Don’t get me wrong. I was thrilled to be there in that moment. But really no more excited than I would have been to see United, Barcelona, or Inter Milan (as I did this past summer). I realized that day that, while I loved the sport more than I ever had before, my self-professed love affair with Chelsea rang hollow. In fact, if I was being honest, there were really things I didn’t like about them.
The point is, you can’t become a fanatical apologist for a team overnight. You can’t manufacture passion for a team based on an arbitrarily made decision. And while I encourage new soccer converts to follow the same path I did and select one team to start with, that path has created a culture of fake soccer fans in America. That’s not to say all American fans are frauds, but rather to suggest that you really can’t become an honest fan of anything overnight – or in nine months as the Everton fan claimed in his piece.
Part of the draw to the English game is the atmosphere that shines through even on the television screen. American soccer fans see passionate supporters singing songs and waving flags and feel an unspoken pressure to imitate. But what many don’t want to realize is that the fans in those sections of the stands didn’t just decide one day to support Arsenal. They didn’t use flash cards to memorize the songs. It’s who they are. It’s where they’re from. It’s part of them. It’s natural.
And so I’ve decided to accept my soccer reality, which is that I can love the sport without loving a team. There will always be a special place in my heart for Chelsea, as they helped rekindle my passion for the game. But why can’t I also enjoy rooting for Tottenham on their Champions League run? Why can’t I also pull for Fulham or Wolves or Blackpool or (dare I say it) United on a given Saturday? It may be heresy in England, but I’m not in England. This is Texas!
Some people will say that I’m not a real fan. And maybe I’m not. But I can assure you that I love the game as much as anyone. I watch multiple games each week. I’ve read a dozen books on the sport. I watched every 2010 World Cup match (yes, even Algeria-Slovenia). But no, I don’t truly love a team. Should I fake it? Should I memorize the songs and offer loud, insincere support? Isn’t that worse?
American soccer fans need to embrace this bi-partisanship. It’s actually quite freeing to be able to objectively enjoy a sport without blue or red or tangerine colored glasses. It’s nice not losing sleep after your team crashes out of a tournament or missing a penalty to win.

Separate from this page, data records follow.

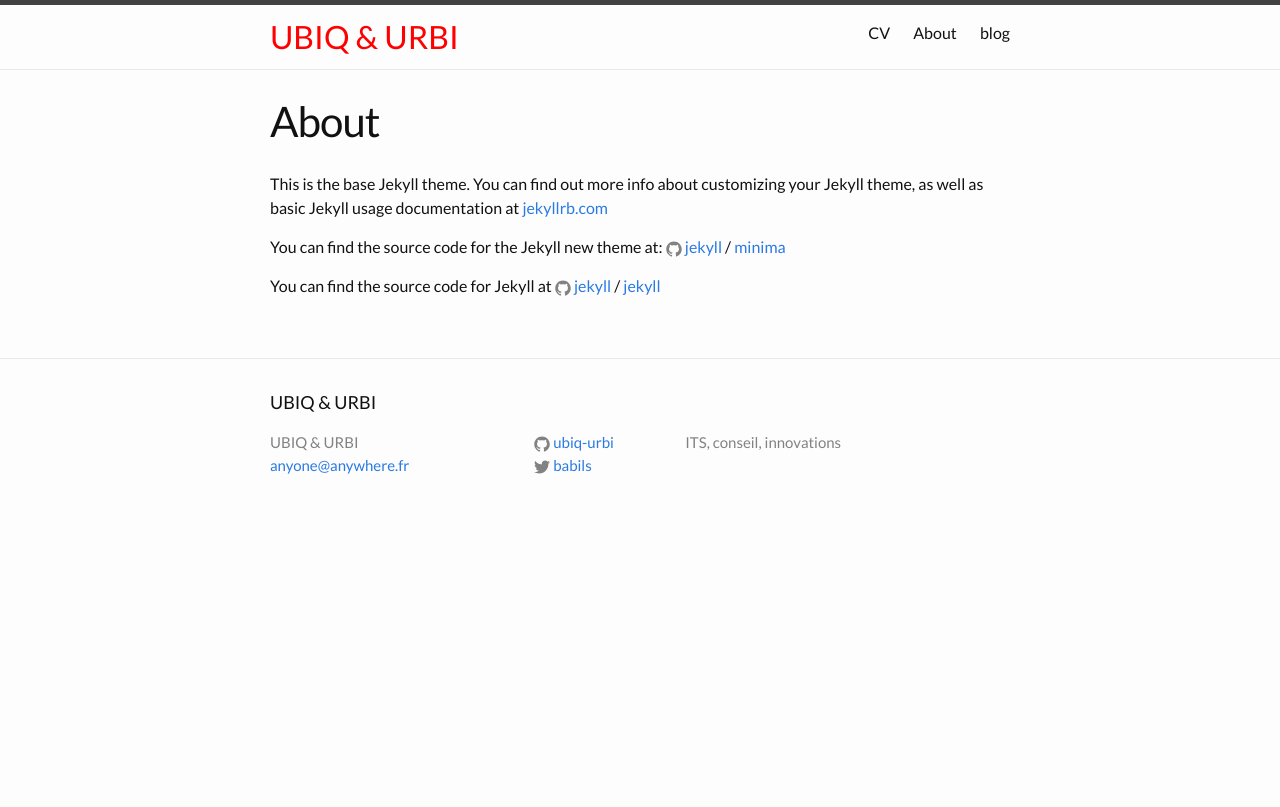
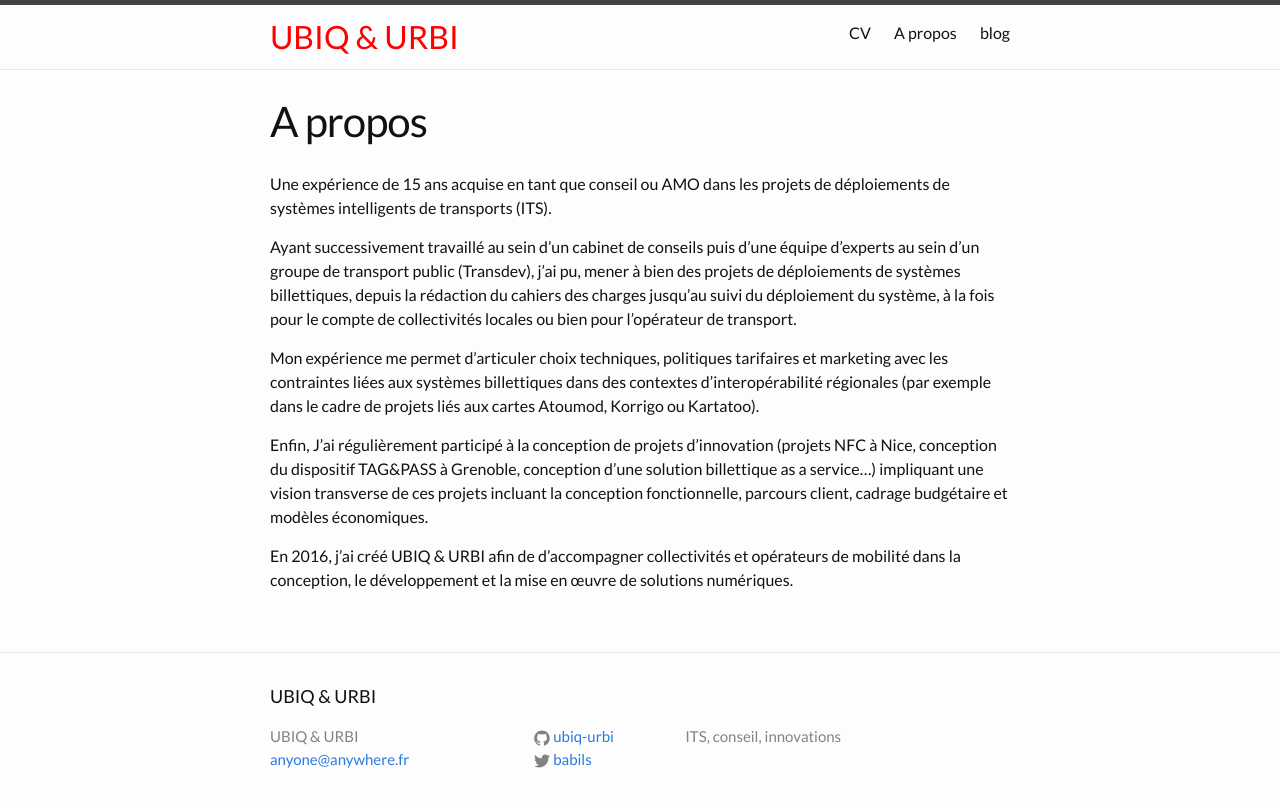
Before and after one commit to ubiq-urbi/ubiq-urbi.github.io, a Jekyll site: the page built from about.md, in a window 1280 px wide. Shown: the top 807 px of the page. Built offline with Jekyll 4.4.1, drawn with Linux system fonts in a browser that asks for light colours.

Commit message:
mise à jour de la page "à propos"

```diff
--- a/about.md
+++ b/about.md
@@ -1,15 +1,16 @@
 ---
 layout: page
-title: About
+title: A propos
 permalink: /about/
 ---
 
-This is the base Jekyll theme. You can find out more info about customizing your Jekyll theme, as well as basic Jekyll usage documentation at [jekyllrb.com](http://jekyllrb.com/)
 
-You can find the source code for the Jekyll new theme at:
-{% include icon-github.html username="jekyll" %} /
-[minima](https://github.com/jekyll/minima)
+Une expérience de 15 ans acquise en tant que conseil ou AMO dans les projets de déploiements de systèmes intelligents de transports (ITS).
 
-You can find the source code for Jekyll at
-{% include icon-github.html username="jekyll" %} /
-[jekyll](https://github.com/jekyll/jekyll)
+Ayant successivement travaillé au sein d’un cabinet de conseils puis d’une équipe d’experts au sein d’un groupe de transport public (Transdev), j’ai pu, mener à bien des projets de déploiements de systèmes billettiques, depuis la rédaction du cahiers des charges jusqu’au suivi du déploiement du système, à la fois pour le compte de collectivités locales ou bien pour l’opérateur de transport.
+
+Mon expérience me permet d’articuler choix techniques, politiques tarifaires et marketing avec les contraintes liées aux systèmes billettiques dans des contextes d’interopérabilité régionales (par exemple dans le cadre de projets liés aux cartes Atoumod, Korrigo ou Kartatoo).
+
+Enfin, J’ai régulièrement participé à la conception de projets d’innovation (projets NFC à Nice, conception du dispositif TAG&PASS à Grenoble, conception d’une solution billettique as a service…) impliquant une vision transverse de ces projets incluant la conception fonctionnelle, parcours client, cadrage budgétaire et modèles économiques.
+
+En 2016, j’ai créé UBIQ & URBI afin de d’accompagner collectivités et opérateurs de mobilité dans la conception, le développement et la mise en œuvre de solutions numériques.
```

I do hope that one day I’ll bleed blue. Or red. Or whatever color finds me. I hope that I’ll experience the highest of highs and the lowest of lows that come with being a die hard fan. But in the meantime, why not enjoy riding the even plane of objectivity? It’s ok not to care once in a while. In fact, what could be more American than that?